In July 2013 I was one of nearly 15,000 Australian women and men who were diagnosed with Breast Cancer.
When I discovered the time bomb that had been ticking away inside me, it was a roughly two centimeter lump located in the upper left quadrant of my left breast. It was discovered, completely by chance, on a morning that had been earmarked for getting jobs done in preparation for an imminent overseas adventure. Instead, I found myself at my GP getting a referral to a radiographer. Better to be safe than sorry. Might as well check out this mass which I had inadvertently stumbled upon as the next time I’d be focused on it may be two months away when we came back from our trip.
In that moment my entire life changed. I hate to trot out a cliche but there truly is ‘Before Breast Cancer’ and ‘After Breast Cancer. What distinguishes the before and after is experienced differently for each of the approximately 15000 people diagnosed in Australia each year. I can only speak for myself. In my case, there was life before, where things caused me pain and difficulty, joy and wonder and there is life now. Profoundly deeper pain and difficulty, joy and wonder all being experienced and endured within the context and at times confines of my treatment and recovery.
My reality is that I endured a living hell during my treatment and instead of coming out the other side stronger and purposeful I emerged fragile, broken and guilt-ridden. I felt like an imposter during my treatment and at times I have felt like I am now a shadow of a person, full of guilt, regret, and feelings of unworthiness. This sits in stark contrast to the perception that observers to my experience may report. I don’t refer to my experience as a ‘journey’. Instead, I refer to it as Roadtripping to Breast Cancerville, I’m still on the return leg, trying to find my way home.

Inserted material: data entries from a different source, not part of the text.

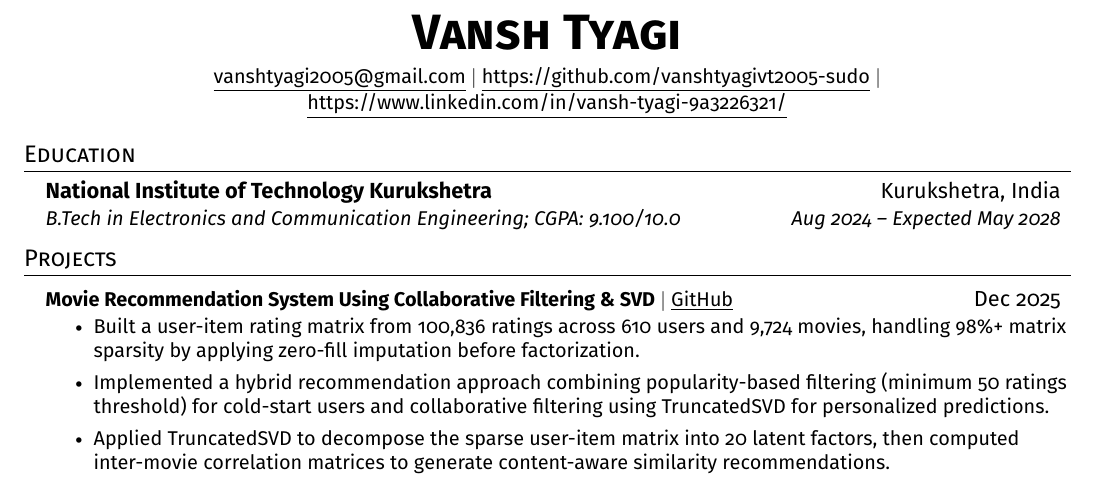
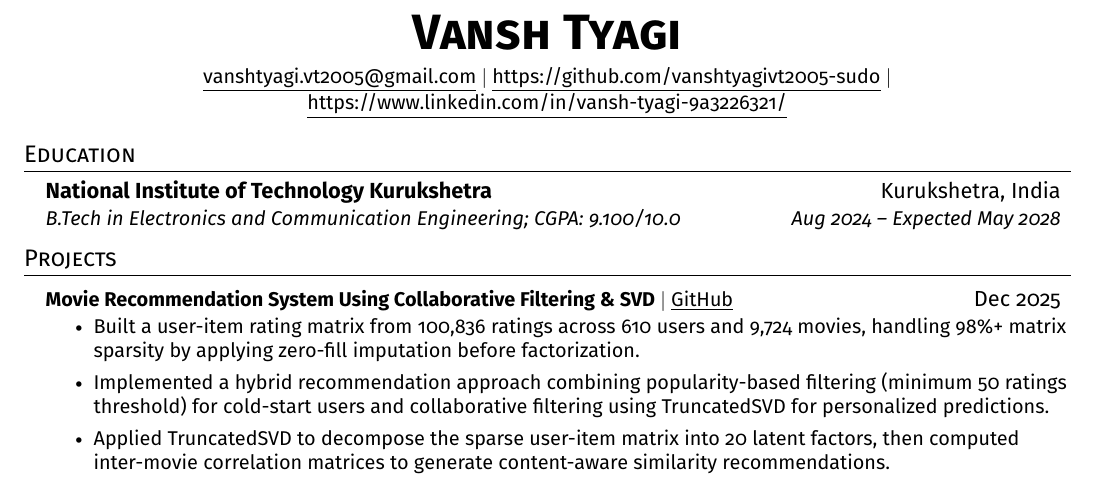
Before and after one commit to vanshtyagivt2005-sudo/Resume, a LaTeX CV (resume.tex): part of the page, cut so that both start at the same text. Compiled offline with pdfLaTeX.

Commit message:
updated resume

```diff
--- a/resume.tex
+++ b/resume.tex
@@ -94,7 +94,7 @@
 %----------HEADING----------
 \begin{center}
     \textbf{\Huge \scshape Vansh Tyagi} \\ \vspace{5pt}
-    \small \href{mailto:vanshtyagi2005@gmail.com}{\underline{vanshtyagi2005@gmail.com}} $|$
+    \small \href{mailto:vanshtyagi.vt2005@gmail.com}{\underline{vanshtyagi.vt2005@gmail.com}} $|$
     \href{https://github.com/vanshtyagivt2005-sudo}{\underline{https://github.com/vanshtyagivt2005-sudo}} $|$
     \href{https://www.linkedin.com/in/vansh-tyagi-9a3226321/}{\underline{https://www.linkedin.com/in/vansh-tyagi-9a3226321/}}
 \end{center}
```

Most of these people who have seen me in the flesh throughout my treatment and recovery would report that I am back to my ‘pre-cancer’ self (whatever that means). Many people kindly tell me how great I look ‘now’. Sadly, they don’t know the half of it. I am so far from my pre-cancer self that I couldn’t get back there if I tried. That person is a stranger to me in so many ways. I have been irrevocably changed and continue to be transformed.
I have been told many times that I should write about my experience, that I will be helping many other women and men too by sharing my experiences. I’m not the beatific cancer survivor who has emerged butterfly-like from the chrysalis of cancer treatment. The gift that keeps on giving was an expression I often used ironically to describe my experience. If ever there was an experience that warrants this analogy it is Breast Cancer diagnosis, treatment, and recovery. Some gifts are unwelcome and unwanted. No sooner have we unwrapped them than we want to re-gift them as fast as we can.
I’m a huge fan of the HBO show VeeP. Selena Meyer (Julia Louis-Dreyfus), Vice President of the United States quips “Oh yeah, THAT’s a cherry on this whole turd cake”. This became my mantra during treatment when it seemed that everything that could go wrong went wrong. Margins that weren’t clear, allergic reactions to drugs, uncontrollable nausea, extended stays in hospital, intensive care and a ‘recovery’ phase that seemed to stretch on and on.